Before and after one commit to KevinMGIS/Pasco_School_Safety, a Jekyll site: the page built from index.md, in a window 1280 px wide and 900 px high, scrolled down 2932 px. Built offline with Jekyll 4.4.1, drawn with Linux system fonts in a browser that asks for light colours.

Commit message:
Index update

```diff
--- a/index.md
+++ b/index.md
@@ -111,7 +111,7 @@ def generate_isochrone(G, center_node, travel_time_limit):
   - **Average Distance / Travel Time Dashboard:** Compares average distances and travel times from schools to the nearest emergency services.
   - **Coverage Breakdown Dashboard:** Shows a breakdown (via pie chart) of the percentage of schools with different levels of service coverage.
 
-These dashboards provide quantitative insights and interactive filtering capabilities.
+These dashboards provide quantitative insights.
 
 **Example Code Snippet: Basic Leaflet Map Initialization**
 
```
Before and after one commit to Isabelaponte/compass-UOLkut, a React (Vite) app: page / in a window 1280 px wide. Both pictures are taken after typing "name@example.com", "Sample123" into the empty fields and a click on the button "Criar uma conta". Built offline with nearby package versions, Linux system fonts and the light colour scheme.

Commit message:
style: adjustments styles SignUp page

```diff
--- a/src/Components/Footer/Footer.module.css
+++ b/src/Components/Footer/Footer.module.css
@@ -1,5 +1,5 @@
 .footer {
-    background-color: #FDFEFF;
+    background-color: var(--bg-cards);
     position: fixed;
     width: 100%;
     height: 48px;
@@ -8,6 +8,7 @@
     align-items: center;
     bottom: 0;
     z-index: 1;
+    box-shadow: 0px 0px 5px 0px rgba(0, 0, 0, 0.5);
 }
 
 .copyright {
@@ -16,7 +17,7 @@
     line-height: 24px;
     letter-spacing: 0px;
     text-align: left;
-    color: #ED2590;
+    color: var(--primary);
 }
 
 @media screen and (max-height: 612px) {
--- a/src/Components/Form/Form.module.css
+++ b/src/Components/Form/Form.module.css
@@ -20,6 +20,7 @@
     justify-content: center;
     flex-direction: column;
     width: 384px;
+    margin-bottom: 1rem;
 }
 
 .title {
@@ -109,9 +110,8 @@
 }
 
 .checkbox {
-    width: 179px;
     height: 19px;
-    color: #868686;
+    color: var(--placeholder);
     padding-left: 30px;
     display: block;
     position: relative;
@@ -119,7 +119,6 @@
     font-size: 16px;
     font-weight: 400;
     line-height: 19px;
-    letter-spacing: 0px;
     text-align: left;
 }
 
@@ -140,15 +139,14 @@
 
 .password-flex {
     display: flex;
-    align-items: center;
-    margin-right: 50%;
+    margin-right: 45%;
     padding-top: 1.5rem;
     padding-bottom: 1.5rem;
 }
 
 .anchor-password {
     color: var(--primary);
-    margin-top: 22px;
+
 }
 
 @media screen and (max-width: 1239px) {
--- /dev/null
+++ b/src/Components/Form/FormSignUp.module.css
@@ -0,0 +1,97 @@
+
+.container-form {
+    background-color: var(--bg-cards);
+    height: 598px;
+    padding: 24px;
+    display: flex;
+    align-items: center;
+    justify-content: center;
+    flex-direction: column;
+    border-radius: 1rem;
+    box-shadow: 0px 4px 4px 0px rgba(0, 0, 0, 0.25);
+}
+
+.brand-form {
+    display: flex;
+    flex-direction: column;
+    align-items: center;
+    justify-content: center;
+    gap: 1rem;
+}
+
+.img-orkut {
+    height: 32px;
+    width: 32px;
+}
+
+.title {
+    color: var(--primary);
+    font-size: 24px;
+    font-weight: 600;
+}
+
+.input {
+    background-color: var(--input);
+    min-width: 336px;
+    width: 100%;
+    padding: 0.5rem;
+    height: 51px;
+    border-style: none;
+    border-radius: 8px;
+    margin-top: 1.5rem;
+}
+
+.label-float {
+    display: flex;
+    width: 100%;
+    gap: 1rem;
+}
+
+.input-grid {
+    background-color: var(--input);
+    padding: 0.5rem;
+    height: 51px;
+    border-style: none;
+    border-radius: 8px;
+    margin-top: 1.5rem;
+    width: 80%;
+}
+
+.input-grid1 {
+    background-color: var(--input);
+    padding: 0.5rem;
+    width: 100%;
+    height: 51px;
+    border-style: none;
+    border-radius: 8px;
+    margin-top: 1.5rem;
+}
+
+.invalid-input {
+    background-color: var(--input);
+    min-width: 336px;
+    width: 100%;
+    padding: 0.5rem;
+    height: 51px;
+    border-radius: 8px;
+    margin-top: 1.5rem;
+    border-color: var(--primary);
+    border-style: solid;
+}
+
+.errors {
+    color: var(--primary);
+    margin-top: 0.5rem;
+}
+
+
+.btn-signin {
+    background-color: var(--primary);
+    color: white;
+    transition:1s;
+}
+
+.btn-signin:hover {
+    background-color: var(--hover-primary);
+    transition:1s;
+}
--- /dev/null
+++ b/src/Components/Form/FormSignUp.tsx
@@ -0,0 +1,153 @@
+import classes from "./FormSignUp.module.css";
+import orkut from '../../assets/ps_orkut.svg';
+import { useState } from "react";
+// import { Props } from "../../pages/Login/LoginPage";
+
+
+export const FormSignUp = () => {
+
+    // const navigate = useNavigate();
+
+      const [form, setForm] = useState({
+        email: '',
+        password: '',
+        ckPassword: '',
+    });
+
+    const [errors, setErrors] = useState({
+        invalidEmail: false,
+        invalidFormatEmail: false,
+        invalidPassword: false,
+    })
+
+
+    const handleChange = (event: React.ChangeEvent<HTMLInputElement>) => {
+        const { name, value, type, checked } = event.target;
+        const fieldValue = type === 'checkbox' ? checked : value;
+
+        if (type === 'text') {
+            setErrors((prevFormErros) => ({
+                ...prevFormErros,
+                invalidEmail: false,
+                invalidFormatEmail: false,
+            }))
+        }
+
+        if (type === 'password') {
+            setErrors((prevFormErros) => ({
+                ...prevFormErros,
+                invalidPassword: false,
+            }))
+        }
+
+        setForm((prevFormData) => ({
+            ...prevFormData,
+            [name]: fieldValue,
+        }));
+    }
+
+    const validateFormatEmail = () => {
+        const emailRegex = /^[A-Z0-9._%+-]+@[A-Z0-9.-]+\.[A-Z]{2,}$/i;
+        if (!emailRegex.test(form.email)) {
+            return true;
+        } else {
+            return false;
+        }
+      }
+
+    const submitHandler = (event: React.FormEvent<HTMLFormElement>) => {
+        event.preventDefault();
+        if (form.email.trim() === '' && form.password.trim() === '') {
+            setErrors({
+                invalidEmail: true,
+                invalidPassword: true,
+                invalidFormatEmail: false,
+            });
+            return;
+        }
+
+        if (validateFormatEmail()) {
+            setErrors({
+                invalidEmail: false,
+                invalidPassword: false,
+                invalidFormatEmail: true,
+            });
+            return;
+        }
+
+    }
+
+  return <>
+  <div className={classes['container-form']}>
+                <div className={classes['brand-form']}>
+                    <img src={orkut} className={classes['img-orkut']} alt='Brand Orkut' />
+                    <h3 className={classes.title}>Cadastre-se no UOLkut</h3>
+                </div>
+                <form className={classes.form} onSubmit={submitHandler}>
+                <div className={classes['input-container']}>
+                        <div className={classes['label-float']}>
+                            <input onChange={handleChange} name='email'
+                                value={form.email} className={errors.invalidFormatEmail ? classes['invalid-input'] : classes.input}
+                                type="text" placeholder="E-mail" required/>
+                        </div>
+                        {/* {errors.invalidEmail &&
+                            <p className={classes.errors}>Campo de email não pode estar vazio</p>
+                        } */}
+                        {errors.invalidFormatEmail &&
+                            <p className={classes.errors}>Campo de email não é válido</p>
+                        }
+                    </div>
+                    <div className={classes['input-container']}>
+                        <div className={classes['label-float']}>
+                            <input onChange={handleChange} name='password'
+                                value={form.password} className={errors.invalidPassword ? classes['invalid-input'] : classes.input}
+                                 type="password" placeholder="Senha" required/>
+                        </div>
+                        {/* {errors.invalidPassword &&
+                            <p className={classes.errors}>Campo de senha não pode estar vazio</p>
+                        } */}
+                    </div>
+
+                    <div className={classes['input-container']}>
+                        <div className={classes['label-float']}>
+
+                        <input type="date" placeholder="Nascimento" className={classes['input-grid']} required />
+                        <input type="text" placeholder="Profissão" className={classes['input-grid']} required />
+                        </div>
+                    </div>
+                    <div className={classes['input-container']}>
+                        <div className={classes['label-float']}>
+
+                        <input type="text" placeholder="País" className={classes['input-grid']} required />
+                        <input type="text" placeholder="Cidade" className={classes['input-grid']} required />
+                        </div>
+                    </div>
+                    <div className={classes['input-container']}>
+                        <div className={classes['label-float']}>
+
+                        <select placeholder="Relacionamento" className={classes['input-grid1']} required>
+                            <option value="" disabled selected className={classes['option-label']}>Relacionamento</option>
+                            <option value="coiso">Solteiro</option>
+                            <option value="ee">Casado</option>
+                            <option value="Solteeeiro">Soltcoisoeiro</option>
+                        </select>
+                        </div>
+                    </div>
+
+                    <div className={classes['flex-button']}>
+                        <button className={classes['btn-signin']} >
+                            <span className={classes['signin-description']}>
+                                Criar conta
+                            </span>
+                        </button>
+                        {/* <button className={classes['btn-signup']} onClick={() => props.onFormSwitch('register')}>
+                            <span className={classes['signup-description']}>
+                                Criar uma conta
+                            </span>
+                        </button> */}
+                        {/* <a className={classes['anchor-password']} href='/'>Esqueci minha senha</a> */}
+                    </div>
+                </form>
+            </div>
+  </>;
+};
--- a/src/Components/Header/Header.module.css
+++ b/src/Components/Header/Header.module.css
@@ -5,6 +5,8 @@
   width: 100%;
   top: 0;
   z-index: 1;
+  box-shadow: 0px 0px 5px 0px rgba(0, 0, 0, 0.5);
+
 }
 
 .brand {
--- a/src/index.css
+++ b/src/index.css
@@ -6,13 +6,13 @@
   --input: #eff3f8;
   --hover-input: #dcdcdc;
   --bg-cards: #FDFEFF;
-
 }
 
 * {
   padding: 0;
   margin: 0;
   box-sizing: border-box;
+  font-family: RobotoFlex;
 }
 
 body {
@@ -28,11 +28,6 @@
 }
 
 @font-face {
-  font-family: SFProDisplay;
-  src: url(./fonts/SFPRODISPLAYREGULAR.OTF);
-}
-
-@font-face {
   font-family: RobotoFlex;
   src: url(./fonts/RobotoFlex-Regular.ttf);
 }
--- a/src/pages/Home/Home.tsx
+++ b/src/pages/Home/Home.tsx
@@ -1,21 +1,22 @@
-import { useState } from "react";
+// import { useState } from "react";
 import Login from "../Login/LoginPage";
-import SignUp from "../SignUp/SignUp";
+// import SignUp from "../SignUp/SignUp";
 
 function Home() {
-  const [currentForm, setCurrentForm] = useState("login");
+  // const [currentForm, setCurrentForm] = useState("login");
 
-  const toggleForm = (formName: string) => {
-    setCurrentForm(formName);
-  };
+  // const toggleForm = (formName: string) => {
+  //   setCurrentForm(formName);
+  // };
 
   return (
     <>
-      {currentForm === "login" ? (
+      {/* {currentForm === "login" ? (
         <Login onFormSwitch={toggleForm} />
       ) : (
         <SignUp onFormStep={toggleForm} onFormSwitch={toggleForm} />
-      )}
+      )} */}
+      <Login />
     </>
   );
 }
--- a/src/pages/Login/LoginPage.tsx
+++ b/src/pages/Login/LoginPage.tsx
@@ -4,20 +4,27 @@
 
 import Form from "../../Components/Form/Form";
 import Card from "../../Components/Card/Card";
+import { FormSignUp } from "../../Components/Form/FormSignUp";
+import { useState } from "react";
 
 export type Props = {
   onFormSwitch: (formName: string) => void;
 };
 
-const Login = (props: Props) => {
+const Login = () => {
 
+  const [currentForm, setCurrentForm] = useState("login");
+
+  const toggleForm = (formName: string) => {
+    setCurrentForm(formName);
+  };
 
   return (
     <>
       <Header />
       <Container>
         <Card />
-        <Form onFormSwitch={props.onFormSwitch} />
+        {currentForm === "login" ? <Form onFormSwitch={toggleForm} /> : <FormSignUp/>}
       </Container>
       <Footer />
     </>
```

+ + +

Exercise details ->
Check the data for the word "type" and pull out the lines that have it.

Solution to this task ->
+        const { name, value, type, checked } = event.target;
+        const fieldValue = type === 'checkbox' ? checked : value;
+        if (type === 'text') {
+        if (type === 'password') {
+                                type="text" placeholder="E-mail" required/>
+                                 type="password" placeholder="Senha" required/>
+                        <input type="date" placeholder="Nascimento" className={classes['input-grid']} required />
+                        <input type="text" placeholder="Profissão" className={classes['input-grid']} required />
+                        <input type="text" placeholder="País" className={classes['input-grid']} required />
+                        <input type="text" placeholder="Cidade" className={classes['input-grid']} required />
 export type Props = {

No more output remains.